- 1B: Dunn (590), Belliard (55), Young (50)
In either case, the rest of the lineup is like the current W.A.R. spreadsheet in terms of playing time.
So, what happens? I made a new copy of the W.A.R. spreadsheet and plugged in Big Wilkie, as above. Here it is. There are three worksheets, one without Dunn-K, one with him at 1B, and one with him in LF.
Here's the upshot (updated with Hammer's 1B fielding value):
- Nats without Dunn: 74.9 wins
- Nats with Dunn-1B: 74.5 wins
- Nats with Dunn-LF: 75.4 wins
WTF?! Big Wilkie only gets us half a game in LF, and costs us half a game at first? It makes sense: take a look at who he's replacing! Dunn is a more of a slugger than NJ, but not even Dunn gets on base as much as Discerning-Eyed Nick Johnson. In sabremetrics, OBP gets more runs than SLG, so it turns out that NJ and Big Wilkie have the same expected run production! Dunn is better than the people who fill in "when" NJ gets hurt, but his stone hands cost almost a full game over the soft-gloved Johnson. His bat can't overcome it.
The story is different in LF (which surprises me--I thought 1B would be the better fit). Here, he's only about half a game worse with the glove than The Hammer, and his bat is a full game better in terms of extra runs. (As an aside, Dunn's exact value in 590 PA in LF is 1.9 Wins Above Replacement (WAR). Willie Harris, thanks to his speed and insanely sticky hands, is worth 2.0 WAR in LF with 590 PA...)
Chicks dig the long ball, I know, but the numbers like someone who can field*, as well (it's not the strikeouts that hurt, it's the terrible range). According to the stats, Dunn ain't worth it even if we get him for free. (Of course, if NJ pulls up lame in mid-April, Dunn looks way more useful. But if Nick lasts past the All-Star break, it's a wash.)
Am I missing something, here? Even though numbers don't lie, they can be misleading--what makes Dunn worth it (besides our NJ health fears)?
UPDATE--What if NJ breaks before Opening Day?
Nats News Network pointed out in the comments that JimBo is probably comparing Dunn to a lineup with a broken NJ, so I thought I'd try the same exercise. My "worst case no-NJ Nats" lineup takes away NJ's 400 PA, and replaces them with 300 PA from Kory Casto, and 100 extra 1B PA for the Hammer. TAWH picks up Hammer's missed LF PA, and gives up the 55 PA I gave him backing up Zimmy at 3B to Alberto Gonzalez. (I also took a guess at Hammer's 1B fielding value as -3 runs.)

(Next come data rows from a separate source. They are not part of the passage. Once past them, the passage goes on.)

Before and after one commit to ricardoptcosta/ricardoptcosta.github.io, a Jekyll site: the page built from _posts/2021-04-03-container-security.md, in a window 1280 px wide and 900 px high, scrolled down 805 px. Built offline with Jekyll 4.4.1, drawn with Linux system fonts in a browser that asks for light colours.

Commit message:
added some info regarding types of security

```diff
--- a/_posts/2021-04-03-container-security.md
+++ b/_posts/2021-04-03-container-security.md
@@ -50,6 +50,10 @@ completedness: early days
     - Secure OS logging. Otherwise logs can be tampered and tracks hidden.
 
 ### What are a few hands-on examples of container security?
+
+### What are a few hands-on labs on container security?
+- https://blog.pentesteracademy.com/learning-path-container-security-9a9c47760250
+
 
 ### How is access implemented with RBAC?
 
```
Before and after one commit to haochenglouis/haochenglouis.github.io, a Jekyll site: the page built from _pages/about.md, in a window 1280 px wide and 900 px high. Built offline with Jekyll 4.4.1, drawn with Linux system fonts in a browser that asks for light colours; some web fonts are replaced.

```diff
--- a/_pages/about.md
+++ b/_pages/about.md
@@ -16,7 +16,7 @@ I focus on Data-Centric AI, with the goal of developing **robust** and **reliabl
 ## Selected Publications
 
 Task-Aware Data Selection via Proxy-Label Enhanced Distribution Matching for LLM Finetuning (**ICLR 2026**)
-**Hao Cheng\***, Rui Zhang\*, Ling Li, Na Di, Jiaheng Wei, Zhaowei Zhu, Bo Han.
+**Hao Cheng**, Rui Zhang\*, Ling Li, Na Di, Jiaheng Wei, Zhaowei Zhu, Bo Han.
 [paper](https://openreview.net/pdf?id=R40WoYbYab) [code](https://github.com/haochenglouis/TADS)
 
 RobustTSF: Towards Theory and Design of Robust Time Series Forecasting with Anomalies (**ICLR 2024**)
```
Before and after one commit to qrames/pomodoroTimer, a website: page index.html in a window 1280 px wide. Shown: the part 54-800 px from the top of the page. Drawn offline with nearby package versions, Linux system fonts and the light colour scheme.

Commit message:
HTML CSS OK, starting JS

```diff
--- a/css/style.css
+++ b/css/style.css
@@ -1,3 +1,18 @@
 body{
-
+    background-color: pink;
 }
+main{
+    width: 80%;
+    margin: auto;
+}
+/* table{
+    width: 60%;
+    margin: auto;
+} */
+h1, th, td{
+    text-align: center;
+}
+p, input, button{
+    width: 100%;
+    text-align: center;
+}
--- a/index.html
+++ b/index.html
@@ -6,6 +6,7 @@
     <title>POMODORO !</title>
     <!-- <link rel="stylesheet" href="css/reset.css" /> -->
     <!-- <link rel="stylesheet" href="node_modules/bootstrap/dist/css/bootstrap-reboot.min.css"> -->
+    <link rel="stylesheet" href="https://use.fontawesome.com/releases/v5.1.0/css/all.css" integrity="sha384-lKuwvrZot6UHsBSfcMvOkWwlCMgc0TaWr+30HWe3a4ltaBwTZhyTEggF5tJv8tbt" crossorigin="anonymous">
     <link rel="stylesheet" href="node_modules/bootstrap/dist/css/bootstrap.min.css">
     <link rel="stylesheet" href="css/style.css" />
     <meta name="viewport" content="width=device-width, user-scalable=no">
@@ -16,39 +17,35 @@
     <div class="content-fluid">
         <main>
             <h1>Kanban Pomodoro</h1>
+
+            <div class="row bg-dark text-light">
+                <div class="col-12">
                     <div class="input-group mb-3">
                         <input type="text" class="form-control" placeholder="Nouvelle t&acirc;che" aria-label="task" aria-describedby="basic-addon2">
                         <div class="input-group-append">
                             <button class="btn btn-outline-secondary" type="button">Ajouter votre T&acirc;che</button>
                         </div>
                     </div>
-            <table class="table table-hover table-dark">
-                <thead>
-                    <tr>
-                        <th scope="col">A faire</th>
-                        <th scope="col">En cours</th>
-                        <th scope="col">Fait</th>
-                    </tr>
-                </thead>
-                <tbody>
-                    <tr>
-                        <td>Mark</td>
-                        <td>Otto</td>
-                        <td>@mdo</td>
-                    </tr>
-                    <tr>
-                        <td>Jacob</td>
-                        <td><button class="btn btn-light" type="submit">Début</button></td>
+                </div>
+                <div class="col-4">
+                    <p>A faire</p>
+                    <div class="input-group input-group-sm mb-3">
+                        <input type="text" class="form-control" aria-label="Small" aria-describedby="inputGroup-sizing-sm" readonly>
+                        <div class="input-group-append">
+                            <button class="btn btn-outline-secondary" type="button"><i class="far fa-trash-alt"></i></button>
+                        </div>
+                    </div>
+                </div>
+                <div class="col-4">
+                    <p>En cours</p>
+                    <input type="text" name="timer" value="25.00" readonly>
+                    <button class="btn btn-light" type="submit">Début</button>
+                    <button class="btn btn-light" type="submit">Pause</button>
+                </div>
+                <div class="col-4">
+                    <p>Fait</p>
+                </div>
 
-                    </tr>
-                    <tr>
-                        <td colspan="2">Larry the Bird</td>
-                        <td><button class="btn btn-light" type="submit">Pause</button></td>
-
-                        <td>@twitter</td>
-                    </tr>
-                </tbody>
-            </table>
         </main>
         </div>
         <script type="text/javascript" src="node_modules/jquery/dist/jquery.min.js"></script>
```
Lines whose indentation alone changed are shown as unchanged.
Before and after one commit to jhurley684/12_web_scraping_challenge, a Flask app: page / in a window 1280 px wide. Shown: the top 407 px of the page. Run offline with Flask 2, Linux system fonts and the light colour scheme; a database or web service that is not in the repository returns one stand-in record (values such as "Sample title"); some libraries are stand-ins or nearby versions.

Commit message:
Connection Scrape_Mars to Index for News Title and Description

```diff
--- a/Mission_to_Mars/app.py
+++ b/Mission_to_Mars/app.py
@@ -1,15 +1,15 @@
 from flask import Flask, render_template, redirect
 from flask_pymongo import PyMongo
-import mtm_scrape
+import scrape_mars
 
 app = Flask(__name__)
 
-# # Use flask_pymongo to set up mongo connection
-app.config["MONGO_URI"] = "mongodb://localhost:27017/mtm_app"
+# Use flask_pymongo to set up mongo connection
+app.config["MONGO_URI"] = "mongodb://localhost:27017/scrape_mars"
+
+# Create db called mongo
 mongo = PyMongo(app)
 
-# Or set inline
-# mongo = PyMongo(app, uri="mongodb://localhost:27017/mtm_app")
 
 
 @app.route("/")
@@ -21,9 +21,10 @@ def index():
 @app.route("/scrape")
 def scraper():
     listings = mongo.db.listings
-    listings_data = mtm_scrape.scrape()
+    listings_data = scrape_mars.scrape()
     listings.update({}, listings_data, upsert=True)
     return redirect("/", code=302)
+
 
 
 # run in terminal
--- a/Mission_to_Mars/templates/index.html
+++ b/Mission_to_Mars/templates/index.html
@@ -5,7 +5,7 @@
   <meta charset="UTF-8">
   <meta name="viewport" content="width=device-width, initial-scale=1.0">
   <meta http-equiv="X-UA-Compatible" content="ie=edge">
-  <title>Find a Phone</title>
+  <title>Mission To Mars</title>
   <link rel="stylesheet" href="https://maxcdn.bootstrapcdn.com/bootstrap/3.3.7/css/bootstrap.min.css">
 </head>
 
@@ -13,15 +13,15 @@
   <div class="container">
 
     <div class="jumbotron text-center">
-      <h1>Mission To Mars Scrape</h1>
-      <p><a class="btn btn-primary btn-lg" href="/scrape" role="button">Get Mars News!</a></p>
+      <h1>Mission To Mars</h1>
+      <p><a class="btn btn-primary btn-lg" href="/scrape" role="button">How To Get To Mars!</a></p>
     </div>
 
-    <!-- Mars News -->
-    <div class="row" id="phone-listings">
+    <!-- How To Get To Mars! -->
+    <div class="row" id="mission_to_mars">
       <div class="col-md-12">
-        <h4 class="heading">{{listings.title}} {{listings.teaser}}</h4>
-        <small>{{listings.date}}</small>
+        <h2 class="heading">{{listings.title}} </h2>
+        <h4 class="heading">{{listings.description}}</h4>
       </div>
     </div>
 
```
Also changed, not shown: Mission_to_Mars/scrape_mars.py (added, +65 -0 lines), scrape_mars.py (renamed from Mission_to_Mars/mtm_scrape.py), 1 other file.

This lineup is the Robot Apocalypse: 72.3 wins.
We plug Dunn in at 1B, and it's just like above, 74.5 wins. However, if Big Wilkie insists on playing LF, we'll figure Hammer takes most of the time at 1B, with TAWH backing up LF. This lineup is 74.4 wins. (If we get a 2006 NJ who gives us 590 PA, the Nats get 75.4 wins without Dunn!)
Bottom line: if NJ is healthy (or even mostly healthy), Dunn adds nothing, and might even cost us a win. If NJ gets hurt during Spring, Dunn adds 2 wins.
Here's the "broken NJ" spreadsheet if you're interested in the breakouts.
* Dunn had a decent year in the field in 2008, although he was firmly in the bottom half of NL LFers with the glove in 2004-2007. By comparison, CHONE projects Ex-Nat Alfonso Soriano (whom I personally instructed in proper fielding from my CF seats in RFK in 2006 YOU GOTTA CHARGE THOSE, YOU LAZY BUM!) to be worth -2 runs in LF in 2009, vs Dunn's -13.